- Multiple copies may be accepted for large classes. The number of copies must be proportional to the number students within the class.
You Must Have Permission
- Coursepacks -- Any copied material which is created to replace or substitute for anthologies, compilations, or collective works.
Without permission, this type of copying is illegal whether the copies are individual or are accumulated (i.e. coursepacks)
- Any copying that is done to substitute for the purchase of a book or periodical.
- Any copied material by the same teacher from term to term.
All materials being placed on reserve must have a photocopy of the original copyright notice. The notice for a book is generally located within the first few pages. The copyright notice in a journal is located in one of two areas. For newer journals the copyright notice is likely to be found on the first page of the article. For older articles the notice is located within the first few pages along with the publishing information. Examples of copyright notices found in both journals and monographs are located at the end of this document.
Some current materials and many older journals do not bear the telltale ã. For these items we will have a stamp available. The stamp will only be used as a last resort. Current law is quite clear that all materials which bear a copyright notice must include this notice when being reproduced.
If it is necessary to use a material in a manner falling outside the protection of Fair Use, permission from the copyright holder must be sought and granted. If permission is granted by the copyright holder, a professor may disregard any of the above (i.e. permission is sought and granted to place an article on permanent reserve). Professors are responsible for providing the original copyright notice; obtaining permission; paying all fees; and supplying the library with a copy of the written permission. Any materials lacking a copyright statement and permission, for instances when seeking permission is necessary, will not be permitted to be placed on reserve and will be returned. Obtaining permission for items which fall outside the protection of Fair Use is relatively straightforward. There can be, however, a significant time delay between requesting permission and obtaining it. Please bear this in mind when selecting course materials for reserve. The Copyright Clearing Center, www.copyright.com, is a good starting point for those seeking copyright permission for journal articles. The copyright owner for books is usually located within the first few pages. While most works include the indicative ©, even those without are still protected by law. It is also important to remember that the owners of copyright are under no obligation to grant permission or even respond to requests.

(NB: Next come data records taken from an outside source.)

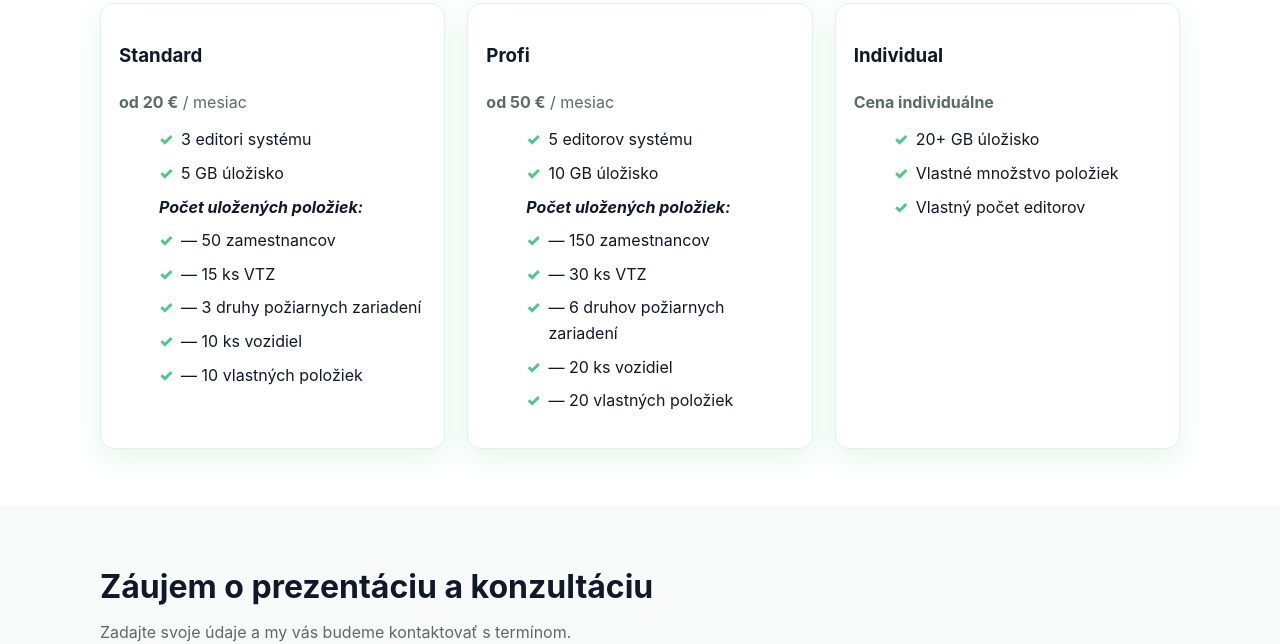
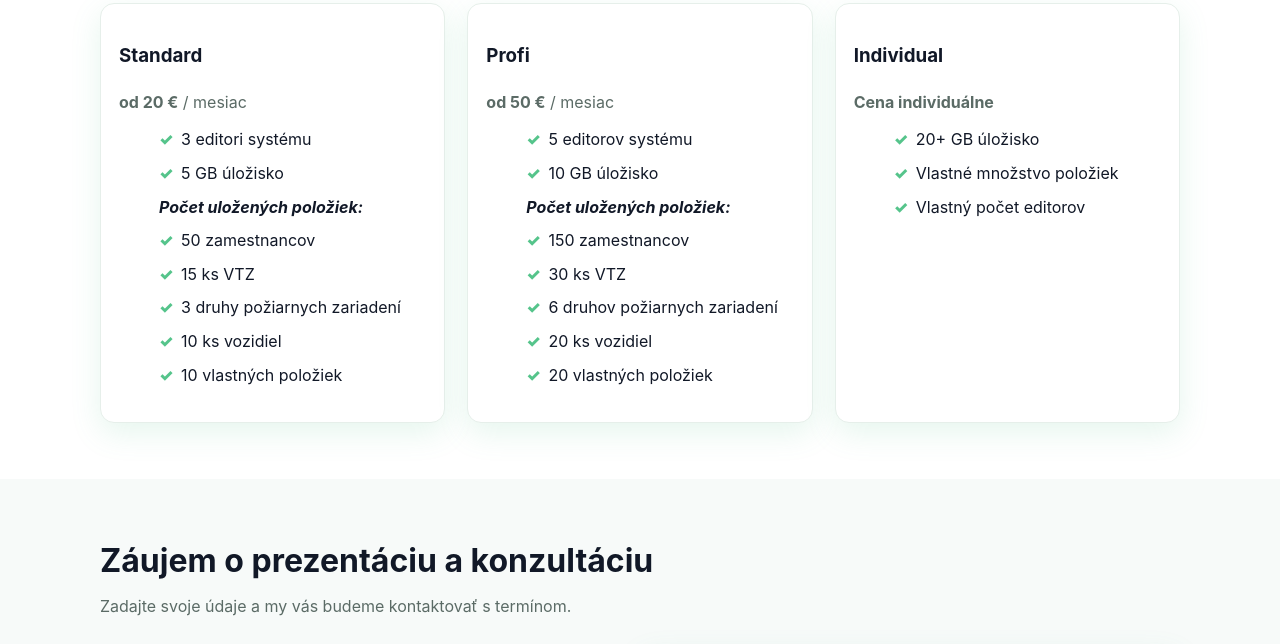
Before and after one commit to Majinko/safeo-landing-page, a plain HTML site: page index.html in a window 1280 px wide. Shown: the part 1306-1950 px from the top of the page. Drawn offline with Linux system fonts and the light colour scheme.

```diff
--- a/index.html
+++ b/index.html
@@ -201,11 +201,11 @@
             <li>3 editori systému</li>
             <li>5&nbsp;GB úložisko</li>
             <li class="no-icone"><em><b>Počet uložených položiek:</b></em></li>
-            <li>— 50 zamestnancov</li>
-            <li>— 15 ks VTZ</li>
-            <li>— 3 druhy požiarnych zariadení</li>
-            <li>— 10 ks vozidiel</li>
-            <li>— 10 vlastných položiek</li>
+            <li>50 zamestnancov</li>
+            <li>15 ks VTZ</li>
+            <li>3 druhy požiarnych zariadení</li>
+            <li>10 ks vozidiel</li>
+            <li>10 vlastných položiek</li>
           </ul>
         </div>
 
@@ -218,11 +218,11 @@
             <li>5 editorov systému</li>
             <li>10&nbsp;GB úložisko</li>
             <li class="no-icone"><em><b>Počet uložených položiek:</b></em></li>
-            <li>— 150 zamestnancov</li>
-            <li>— 30 ks VTZ</li>
-            <li>— 6 druhov požiarnych zariadení</li>
-            <li>— 20 ks vozidiel</li>
-            <li>— 20 vlastných položiek</li>
+            <li>150 zamestnancov</li>
+            <li>30 ks VTZ</li>
+            <li>6 druhov požiarnych zariadení</li>
+            <li>20 ks vozidiel</li>
+            <li>20 vlastných položiek</li>
           </ul>
         </div>
 
```
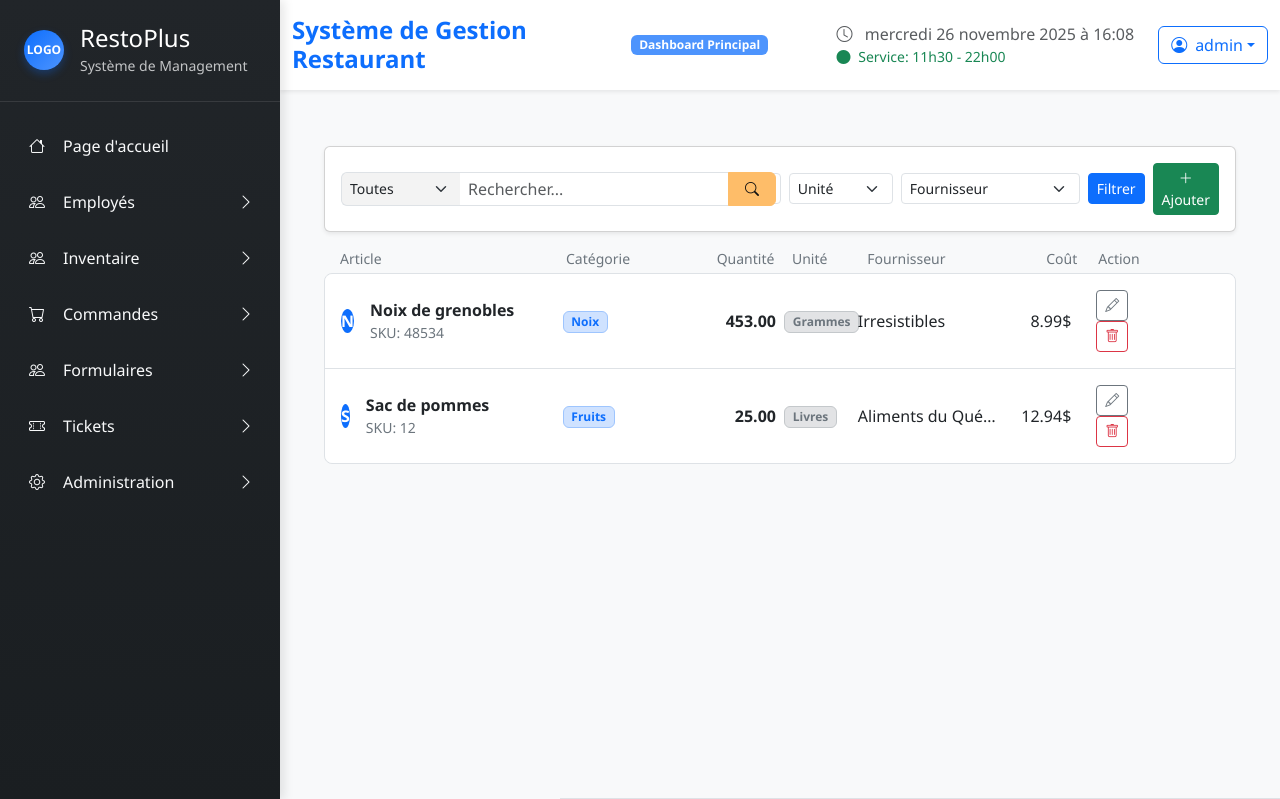
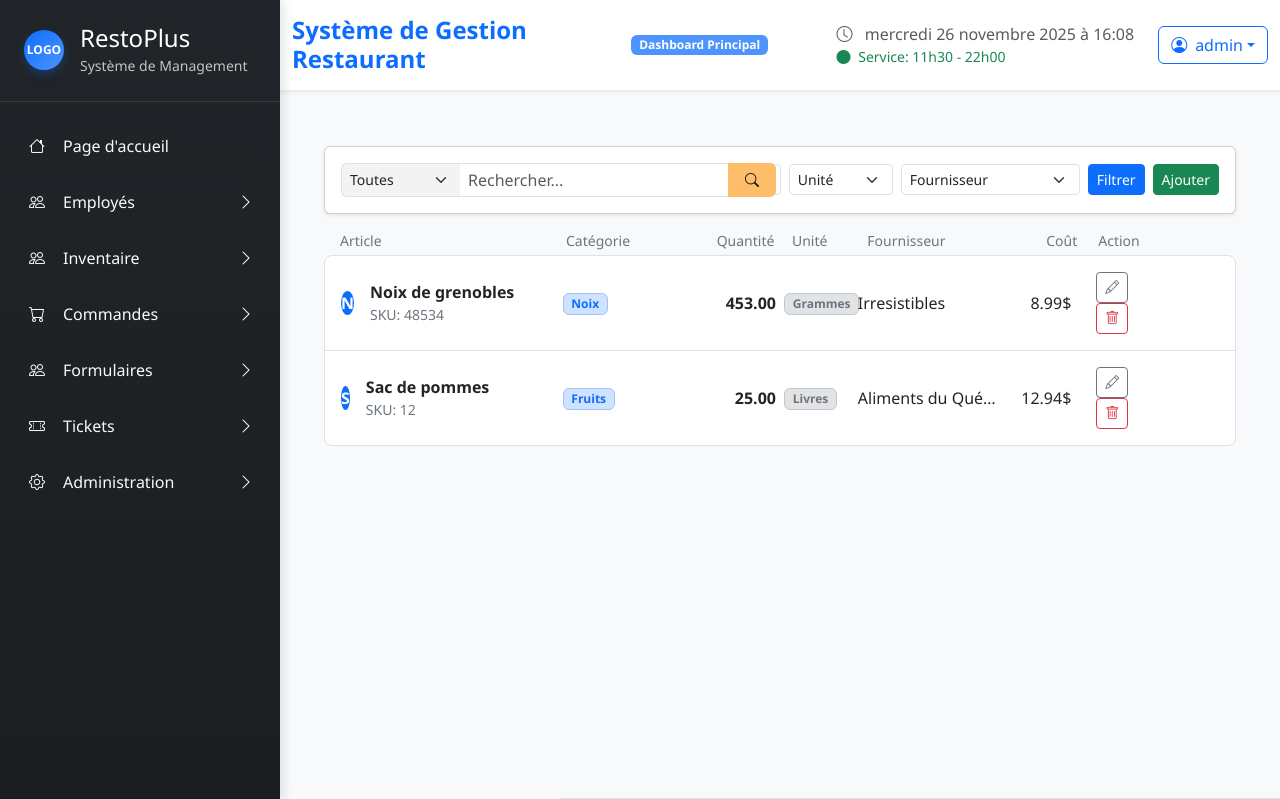
Before and after one commit to DylanNomaou/Approfondissement-Web, a Django app: page /inventory/ in a window 1280 px wide. Shown: the top 799 px of the page. Run offline with Django 5.2, Linux system fonts and the light colour scheme; a user stored in the database is signed in; data comes from the database, SQL or seed files in the repository.

Commit message:
ajustement du bouton ajouter démesuré

```diff
--- a/ApprofondissementWeb/restoplus/templates/restoplus/inventory_management.html
+++ b/ApprofondissementWeb/restoplus/templates/restoplus/inventory_management.html
@@ -42,7 +42,7 @@
                             class="btn btn-sm btn-outline-secondary">Réinitialiser</a>
                         {% endif %}
                         <button type="button" class="btn btn-sm btn-success" data-bs-toggle="modal" data-bs-target="#addInventoryModal">
-                            <i class="bi bi-plus-lg"></i> Ajouter
+                            Ajouter
                         </button>
                     </div>
                 </div>
```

Copyright is a complex and sometimes frustrating issue. If you have questions or concerns about how to apply these guidelines, please do not hesitate to contact the library.

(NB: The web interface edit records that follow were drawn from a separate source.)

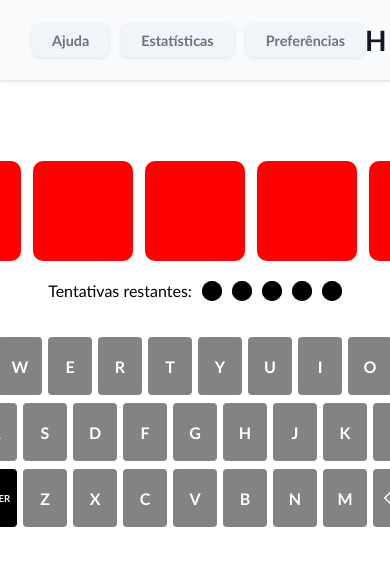
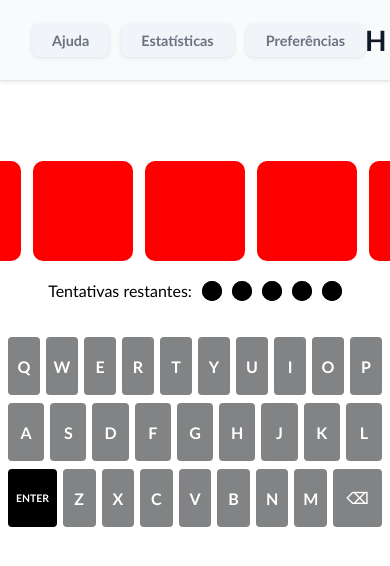
Before and after one commit to guizarolho/vue-hangman, a Vue app: page / in a window 390 px wide. Shown: the top 566 px of the page. Built offline with nearby package versions, Linux system fonts and the light colour scheme; the HTML template or start-up script is replaced by a standard one.

Commit message:
keyboard responsive

```diff
--- a/src/components/GameKeyboard.vue
+++ b/src/components/GameKeyboard.vue
@@ -117,17 +117,23 @@ onUnmounted(() => {
   flex-direction: column;
   gap: 0.5rem;
   align-items: center;
-  width: 100vw;
+  width: 100%;
+  max-width: 31.25;
+  margin: 1rem auto 0 auto;
+  padding: 0 0.5rem;
   margin-top: 1rem;
 }
 
 .keyboard__row {
   display: flex;
   gap: 0.375rem;
+  width: 100%;
+  justify-content: center;
 }
 
 .keyboard__row > button {
-  width: 2.75rem;
+  flex: 1;
+  max-width: 2.75rem;
   height: 3.625rem;
 
   border: none;
@@ -146,8 +152,14 @@ onUnmounted(() => {
     transform 0.1s ease;
 }
 
+.keyboard__row > button.keyboard__enter,
+.keyboard__row > button.keyboard__clear {
+  flex: 1.5;
+  max-width: 3.5rem;
+}
+
 .keyboard__row > button.keyboard__enter {
-  font-size: 0.6rem;
+  font-size: 0.65rem;
   background-color: var(--color-black);
 }
 
```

Ariel K. Myers public services librarian/ interlibrary loan August 2001
Example: copyright notice from a book
Example: copyright notice from a collection of articles

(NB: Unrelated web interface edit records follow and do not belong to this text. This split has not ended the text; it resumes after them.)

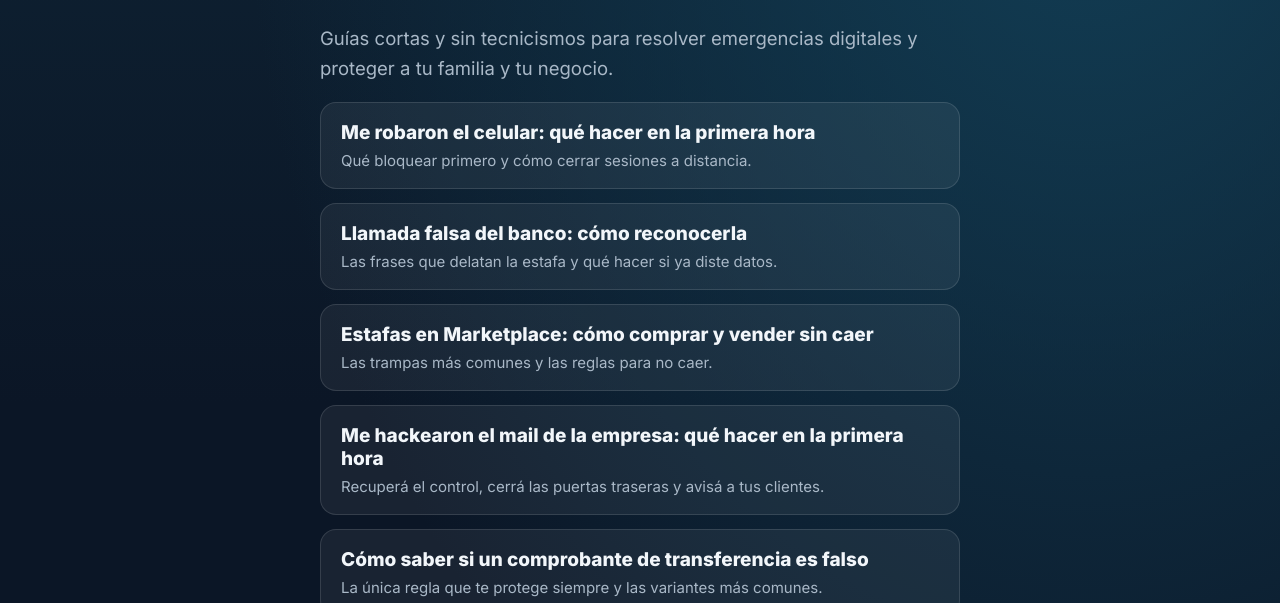
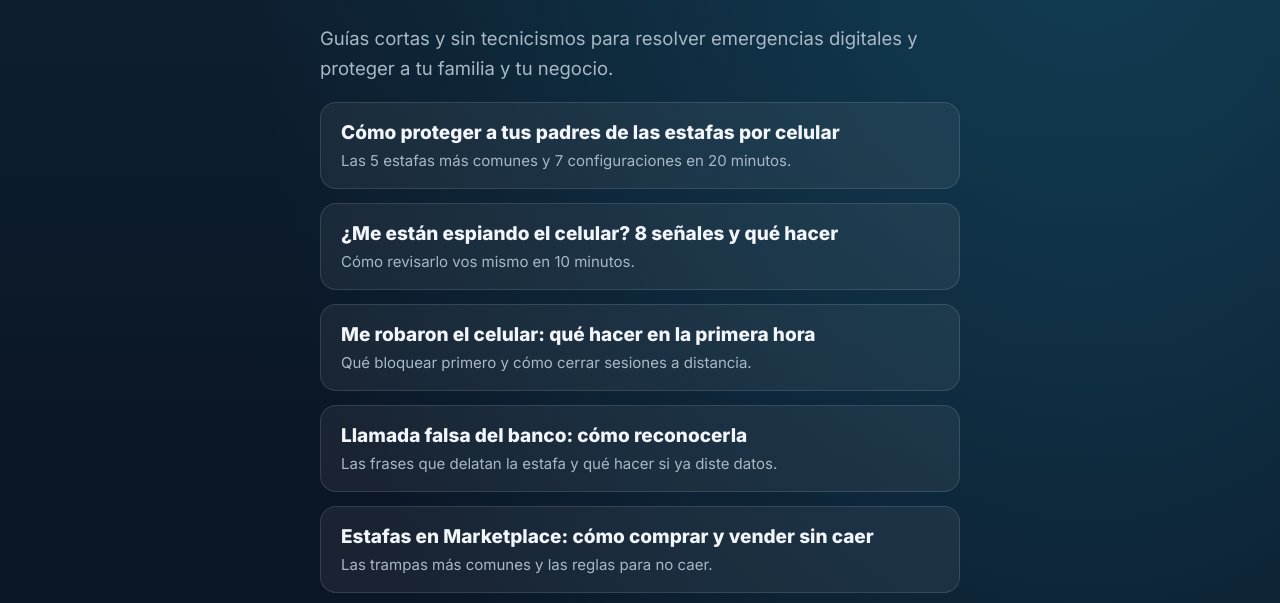
Before and after one commit to facussurbano-facuss/links, a plain HTML site: page blog/index.html in a window 1280 px wide. Shown: the part 188-791 px from the top of the page. Drawn offline with Linux system fonts and the light colour scheme.

Commit message:
Update index.html

```diff
--- a/blog/index.html
+++ b/blog/index.html
@@ -44,6 +44,8 @@ ml('account', '2776969');
 <nav><a href="https://facussurbano-facuss.github.io/links/">Facuss Urbano</a> · <a href="https://facussurbano-facuss.github.io/links/blog/">Blog</a></nav>
 <div class="kick">BLOG</div><h1>Seguridad digital <span style="color:#2ec4f0">sin vueltas</span></h1><div class="meta">Por Facuss Urbano</div>
 <p class="lead">Guías cortas y sin tecnicismos para resolver emergencias digitales y proteger a tu familia y tu negocio.</p>
+<a class="card" href="https://facussurbano-facuss.github.io/links/blog/proteger-a-tus-padres-de-estafas/"><b>Cómo proteger a tus padres de las estafas por celular</b><span>Las 5 estafas más comunes y 7 configuraciones en 20 minutos.</span></a>
+<a class="card" href="https://facussurbano-facuss.github.io/links/blog/como-saber-si-me-espian-el-celular/"><b>¿Me están espiando el celular? 8 señales y qué hacer</b><span>Cómo revisarlo vos mismo en 10 minutos.</span></a>
 <a class="card" href="https://facussurbano-facuss.github.io/links/blog/me-robaron-el-celular/"><b>Me robaron el celular: qué hacer en la primera hora</b><span>Qué bloquear primero y cómo cerrar sesiones a distancia.</span></a>
 <a class="card" href="https://facussurbano-facuss.github.io/links/blog/llamada-falsa-del-banco/"><b>Llamada falsa del banco: cómo reconocerla</b><span>Las frases que delatan la estafa y qué hacer si ya diste datos.</span></a>
 <a class="card" href="https://facussurbano-facuss.github.io/links/blog/estafas-en-marketplace/"><b>Estafas en Marketplace: cómo comprar y vender sin caer</b><span>Las trampas más comunes y las reglas para no caer.</span></a>
```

Example: copyright notice from a journal
Copyright Permission Letter
Whenever a faculty or staff member wishes to use someone else's work which falls outside the Fair Use guidelines, permission must be obtained from the owner of the copyright or evidence must be provided that the materials are in the public domain.
The form below may be copied and pasted into an e-mail message, or printed and faxed, or printed and mailed to the owner of the site and/or owner of the copyright. An emailed, faxed, or mailed reply which answers all questions fully and grants permission should be received for each request for permission to use that is sent. Once the permission form is received by the faculty or staff member, a copy of the permission form must be provided to the circulation supervisor
Request for Permission to Use
Permissions Department Date:
City, State, Zip Code:
This letter is a request for permission to duplicate/use for the following:
Material to be duplicated: copy enclosed
Manner of distribution:
Type of reproduction:
Purpose of use/reproduction: inclusion in (specify)
A self-addressed, stamped envelope is enclosed for your convenience.
City, State, Zip Code: